__Work to complete__
Please restate each line of the material word for word and omit any pictures.

__Excerpted records__
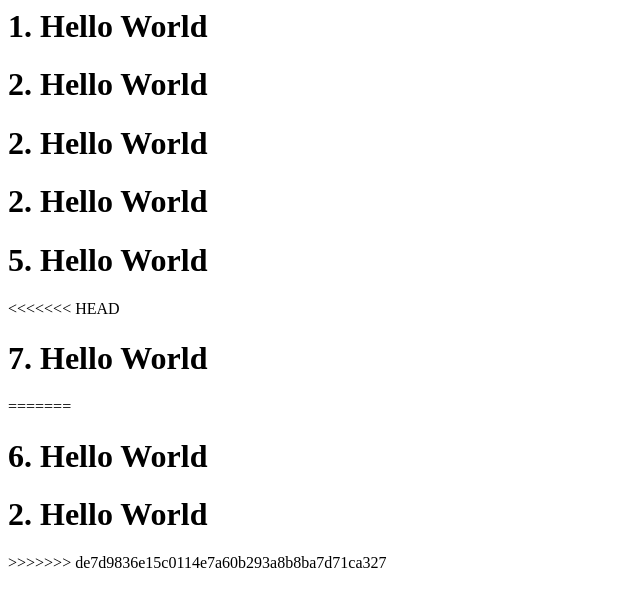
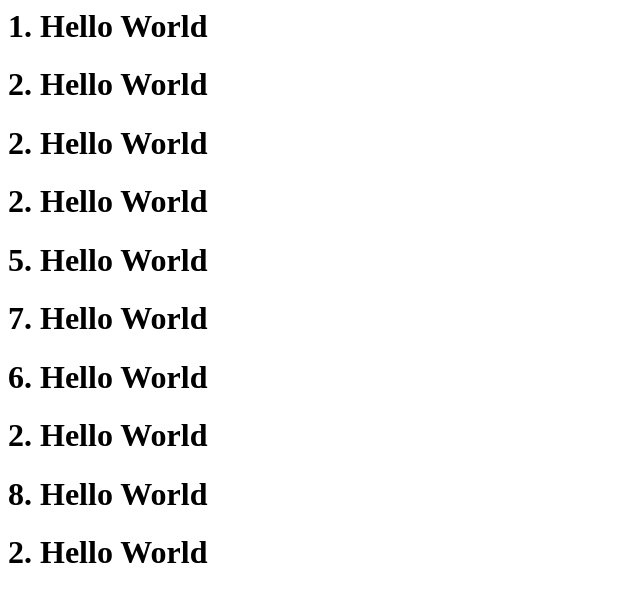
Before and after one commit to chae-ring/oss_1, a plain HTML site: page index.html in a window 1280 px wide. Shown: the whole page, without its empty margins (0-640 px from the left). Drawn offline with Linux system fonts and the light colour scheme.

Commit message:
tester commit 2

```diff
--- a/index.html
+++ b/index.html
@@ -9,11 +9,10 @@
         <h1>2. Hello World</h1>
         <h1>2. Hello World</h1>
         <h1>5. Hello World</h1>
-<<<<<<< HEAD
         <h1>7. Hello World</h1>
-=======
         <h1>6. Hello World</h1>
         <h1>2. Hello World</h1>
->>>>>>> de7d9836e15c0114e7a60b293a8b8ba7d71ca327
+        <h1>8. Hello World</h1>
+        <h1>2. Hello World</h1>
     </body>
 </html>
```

__Answer section__
Before and after one commit to chae-ring/oss_1, a plain HTML site: page index.html in a window 1280 px wide. Shown: the whole page, without its empty margins (0-640 px from the left). Drawn offline with Linux system fonts and the light colour scheme.

Commit message:
tester commit 2

```diff
--- a/index.html
+++ b/index.html
@@ -9,11 +9,10 @@
         <h1>2. Hello World</h1>
         <h1>2. Hello World</h1>
         <h1>5. Hello World</h1>
-<<<<<<< HEAD
         <h1>7. Hello World</h1>
-=======
         <h1>6. Hello World</h1>
         <h1>2. Hello World</h1>
->>>>>>> de7d9836e15c0114e7a60b293a8b8ba7d71ca327
+        <h1>8. Hello World</h1>
+        <h1>2. Hello World</h1>
     </body>
 </html>
```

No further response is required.